PASADENA, Calif., Nov. 20 (UPI) -- Dark matter can't be seen. Its existence must be intimated by the behavior of visible matter within the realm of the dark matter's influence.
Recently, astronomers at Caltech conducted the difficult work of weighing a small, dimly lit galaxy drifting along the outskirts of the Milky Way. Their numbers suggest the dwarf galaxy, dubbed Triangulum II, is chock full of dark stuff.
"The galaxy is challenging to look at," lead researcher Evan Kirby, an assistant profess of astronomy at Caltech, said in a news release. "Only six of its stars were luminous enough to see with the Keck telescope."
By measuring the velocity of those six stars, Kirby was able to gauge the gravitational influence of the galaxy's dark matter. The findings were published this week in the Astrophysical Journal.

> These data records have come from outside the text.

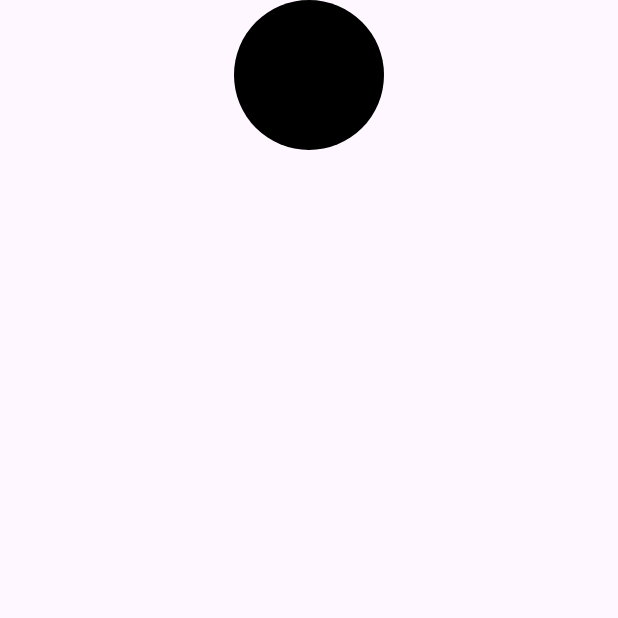
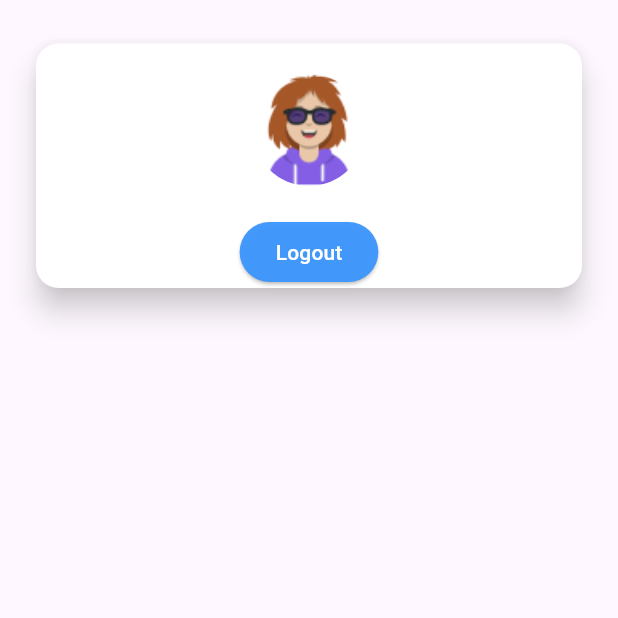
Before and after one commit to Royhan2123/Aplikasi-Mbanking, a Flutter app: the AccountScreen screen opened directly, on a phone screen of 412 x 824 dp, the top half of it. Run offline on Flutter 3.47's test engine with Material 3 defaults, Android fonts, the phone set to English and light mode, and no system bars; our stand-ins replace animate_do, another_flushbar, bloc, dio, equatable, flutter_secure_storage and 5 more; accounts and stored records are empty.

Commit message:
account screen

```diff
--- a/lib/ui/pages/page/account_screen.dart
+++ b/lib/ui/pages/page/account_screen.dart
@@ -1,4 +1,3 @@
-
 import 'package:aplikasi_mbanking/style/color/style_color.dart';
 import 'package:flutter/material.dart';
 
@@ -14,6 +13,10 @@ class _AccountScreenState extends State<AccountScreen> {
   Widget build(BuildContext context) {
     return Scaffold(
       body: ListView(
+        padding: const EdgeInsets.symmetric(
+          horizontal: 20,
+          vertical: 25,
+        ),
         children: [
           bodys(),
         ],
@@ -22,12 +25,50 @@ class _AccountScreenState extends State<AccountScreen> {
   }
 
   Widget bodys() {
-    return Container(
-      height: 100,
-      width: 100,
-      decoration: BoxDecoration(
-        shape: BoxShape.circle,
-        color: black,
+    return Card(
+      shape: RoundedRectangleBorder(
+        borderRadius: BorderRadius.circular(
+          15,
+        ),
+      ),
+      color: Colors.white,
+      elevation: 8,
+      shadowColor: lightGrey,
+      child: Column(
+        mainAxisAlignment: MainAxisAlignment.center,
+        children: [
+          const SizedBox(
+            height: 20,
+          ),
+          Container(
+            width: 75,
+            height: 75,
+            decoration: const BoxDecoration(
+              shape: BoxShape.circle,
+              image: DecorationImage(
+                  image: AssetImage("assets/images/avatar.png"),
+                  fit: BoxFit.cover),
+            ),
+          ),
+          const SizedBox(
+            height: 20,
+          ),
+          ElevatedButton(
+            style: ElevatedButton.styleFrom(
+              backgroundColor: blues,
+            ),
+            onPressed: () {
+              Navigator.pushNamedAndRemoveUntil(
+                  context, "/loginScreen", (route) => false);
+            },
+            child: const Text(
+              "Logout",
+              style: TextStyle(
+                color: Colors.white,
+              ),
+            ),
+          )
+        ],
       ),
     );
   }
```
Also changed, not shown: lib/style/color/style_color.dart (line endings or trailing spaces).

"The total mass I measured was much, much greater than the mass of the total number of stars -- implying that there's a ton of densely packed dark matter contributing to the total mass," Kirby explained. "The ratio of dark matter to luminous matter is the highest of any galaxy we know. After I had made my measurements, I was just thinking -- wow."
One of the chief aims of astrophysicists is to measure dark matter -- directly. Researchers have found all sorts of ways to indirectly prove and measure the existence of dark matter. Many headlines announcing such findings falsely claim "direct evidence of dark matter" and "dark matter measured directly."
Dark matter experts believe direct measurement is possible, however, and Kirby thinks Triangulum II may be an ideal place to try.
Dark matter theorists hypothesize dark matter particles called supersymmetric WIMPs (weakly interacting massive particles) are colliding all over the universe. When they do, they produce gamma rays. So far, these gamma rays have been extremely hard to find.
But in addition to being full of dark matter, Triangulum II also hosts very little of the type of stellar activity that makes seeing gamma rays so hard -- stars being born, gas and dust swirling around, supernovas exploding.
Before astronomers can go looking for dark matter-propelled gamma rays, Kirby needs to confirm the accuracy of his most recent measurements. A group of scientists in France found the galaxy's outer stars to be moving faster than those in the center. Such an anomaly would suggest the galaxy is in the process of being ripped apart by the Milky Way.
"My next steps are to make measurements to confirm that other group's findings," Kirby said. "If it turns out that those outer stars aren't actually moving faster than the inner ones, then the galaxy could be in what's called dynamic equilibrium. That would make it the most excellent candidate for detecting dark matter with gamma rays."